Drawing Paper: Have You Been Using The Wrong Kinds?
The drawing paper you choose can either make you a millionaire or put you in the poor house!!
OK. Not totally true but it does effect the end result you will get. Some papers have smooth finishes while others are rough. Some are thick with a very high density and some are thin with almost no integrity but they all serve their purpose somewhere or another. All art papers are labeled for specific uses; but I can tell you that while some papers are more suited for certain projects, it doesn’t really matter what paper you use as long as you know what look or style you are trying to achieve.
The labels they put on them are really just for guidance.
I have used a few different types of papers in my artistic ventures and have found one type that I consistently return to and while it may not be the popular or most correct choice it gets the job done for me.
What Paper I Use
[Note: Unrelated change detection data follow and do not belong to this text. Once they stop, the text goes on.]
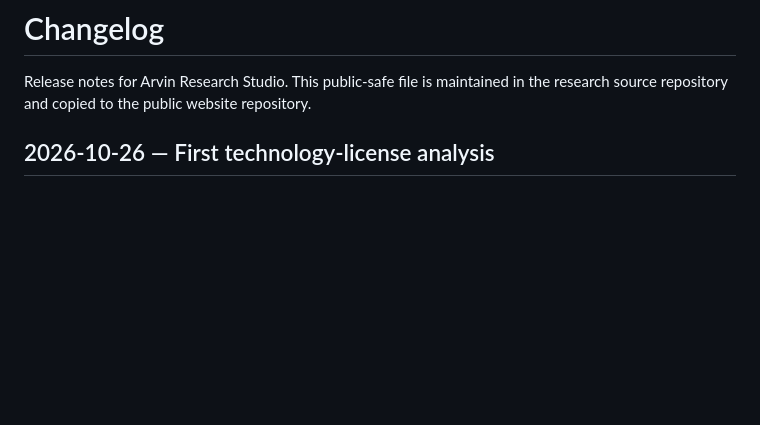
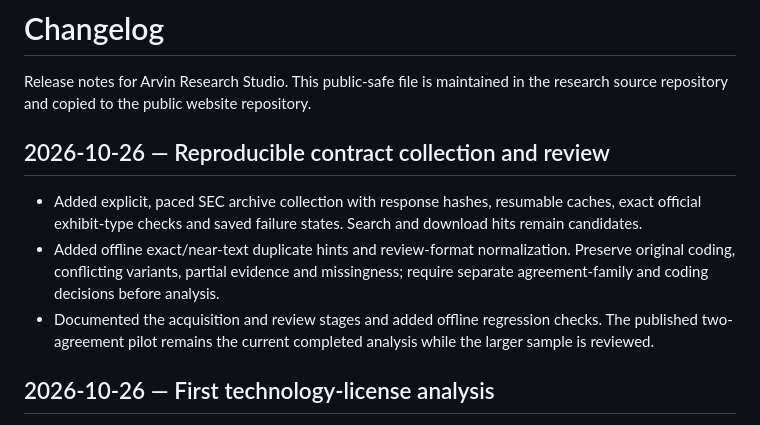
Before and after one commit to YungHsiuLai/arvin-research-studio, a Markdown page: CHANGELOG.md, the part around the change. GitHub-like rendering; blank space fills up the shorter version.

Commit message:
Update public metadata catalog

```diff
--- a/CHANGELOG.md
+++ b/CHANGELOG.md
@@ -2,6 +2,12 @@
 
 Release notes for Arvin Research Studio. This public-safe file is maintained in
 the research source repository and copied to the public website repository.
+
+## 2026-10-26 — Reproducible contract collection and review
+
+- Added explicit, paced SEC archive collection with response hashes, resumable caches, exact official exhibit-type checks and saved failure states. Search and download hits remain candidates.
+- Added offline exact/near-text duplicate hints and review-format normalization. Preserve original coding, conflicting variants, partial evidence and missingness; require separate agreement-family and coding decisions before analysis.
+- Documented the acquisition and review stages and added offline regression checks. The published two-agreement pilot remains the current completed analysis while the larger sample is reviewed.
 
 ## 2026-10-26 — First technology-license analysis
 
```
Also changed, not shown: README.md (+2 -0 lines).
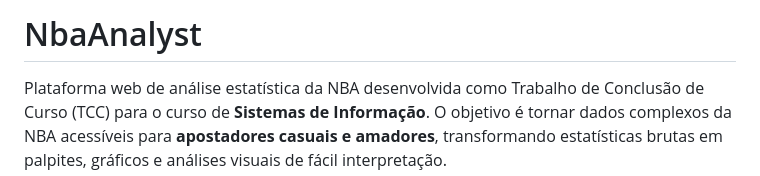
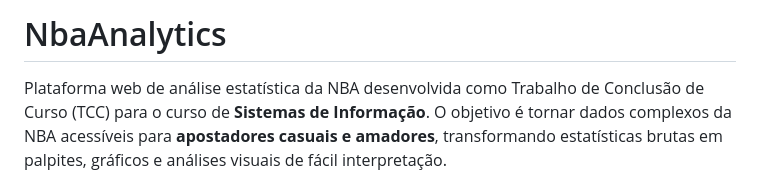
Before and after one commit to BrenoSB98/NbaAnalyst, a Markdown page: README.md, the part around the change. GitHub-like rendering.

```diff
--- a/README.md
+++ b/README.md
@@ -1,4 +1,4 @@
-# NbaAnalyst
+# NbaAnalytics
 
 Plataforma web de análise estatística da NBA desenvolvida como Trabalho de Conclusão de Curso (TCC) para o curso de **Sistemas de Informação**. O objetivo é tornar dados complexos da NBA acessíveis para **apostadores casuais e amadores**, transformando estatísticas brutas em palpites, gráficos e análises visuais de fácil interpretação.
 
```
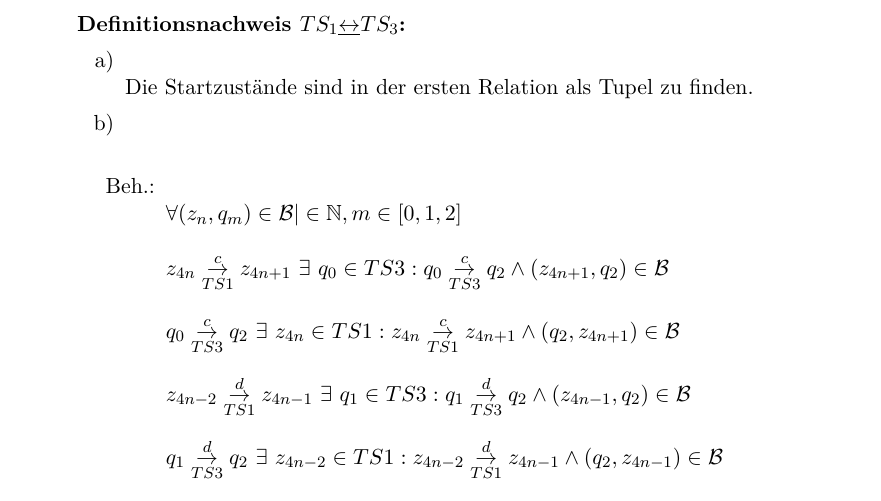
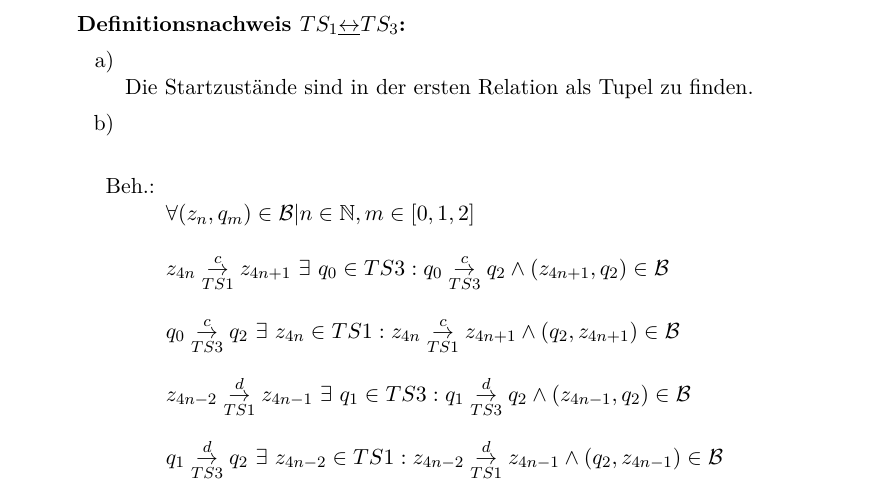
Before and after one commit to Arnatar/Uni, a LaTeX document (FGI2/Abgabe 03/FGI 03.tex): part of page 3 of 5, cut so that both start at the same text. Compiled offline with LaTeX, dvips and Ghostscript.

Commit message:
kurzfristige Ausmerzung von Tippfehlern

```diff
--- a/FGI2/Abgabe 03/FGI 03.tex
+++ b/FGI2/Abgabe 03/FGI 03.tex
@@ -160,7 +160,7 @@
 	    	\item[b)]\quad \\
             \begin{enumerate}
 				\item[Beh.:]\quad \\
-                \(\forall (z_n,q_m)\in \mathcal{B} |\in \mathbb{N}, m\in[0,1,2] \)\\ \\
+                \(\forall (z_n,q_m)\in \mathcal{B} |n\in \mathbb{N}, m\in[0,1,2] \)\\ \\
 					\(z_{4n}\overset{c}{\underset{TS1}{\rightarrow}}z_{4n+1}\ \exists\ q_0 \in
 					TS3:q_0\overset{c}{\underset{TS3}{\rightarrow}}q_2 \land (z_{4n+1},q_2)\in \mathcal{B}\) \\
 
```
Also changed, not shown: FGI2/Abgabe 03/FGI 03.pdf.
So what is this paper you ask? Matte Board. That’s right the same “paper” you use to create those wonderful borders around your framed pieces! While searching for a sturdy paper that could hold up to all my layers of graphite and or pastel with little to no prep work; I found matte board to work great.
The Key Benefits of using Matteboard
I chose this because of its size and the price is significantly cheaper.
I was creating a piece for an art contest that was going to be 30in x 40in and the only surfaces available in that size or larger were stretched canvases. While that is fine, if you have ever tried to draw on canvas it is very rough and tends to indent easily if you apply a good deal of pressure. Plus you can get huge pieces of matteboard for under $10 and often cheaper.
Tip: Most art papers are 18in x 24in in size and are made from cotton pulp and other raw materials which is why they seem so expensive. They cost more to make!!
Matte board can come in a few different finishes from smooth to rough just like regular drawing paper. The only thing about matte board is that is sturdy and flexible.
The matte board can also be hung on the wall just like a canvas. If you are entering it into a gallery then obviously you will want to mount it to some sort of base so you don’t ruin the picture with hooks or hangers. If you just want to hang it in your room you can use those wonderful things called thumb tacks. You can even frame traditionally if you like!
I have a friend that works almost exclusively with oil pastels on birch wood panels. This gives him a sturdy base to work on and when finished is easy to frame or hang. So as you can see it really is a matter of preference!
Rough or Smooth
Rough or smooth drawing paper will really affect the way your finished piece looks. It can either give it that raw organic look that you get with rough paper or that polished finish look you get with smooth paper. For my project I was creating a photo-realistic drawing of my then girlfriend.
Smooth drawing paper ,which is usually hot press, tends to lend itself best to graphite,color pencil, pen and other dry media of the like. Hard pastels can be used successfully however the smooth surface will limit the amount of layers you will be able to apply to the paper.
Tip: I chose the smooth finish for the project because I wanted the picture to resemble a photograph. A rough paper would not have achieved the same effects as there are lots of crevices or “tooth” that create peaks and valleys in the finish of the paper. It’s like drawing on cement with chalk. The chalk shows up, but not in a smooth continuous line.
Rough drawing paper, which is generally cold press, tends to lend itself best to soft pastel, watercolor and other wet media as it is a little heavier and the paper has “tooth” or texture which is ideal for multiple applications of pastel layers.
Color drawing paper is best and most effectively used as a mid-tone color or base color of the piece you are working on. Choosing a neutral color and using it as a base tone for the piece can dramatically change the mood or effect of the entire piece.
You can even use the color of the paper for dramatic effect such as choosing a complimentary color paper for the colors that you are applying to it. This can easily make your piece “POP”. The possibilities are endless. I like to use black paper as this give a stark contrast with almost any color I apply.
Choosing drawing paper is really a matter of choice
It doesn’t even need to be “paper” as I mentioned the birch panels that I my friend uses.You can draw on notebook paper or even envelops if that suits your needs. There are way too many different options to choose from. The best way to find out which paper works for you is to just use it.
Here is some simple advice for the more expensive drawing paper and mounts out there. Only use them for important pieces and when you feel your skills are ready and warrant that “high class” paper.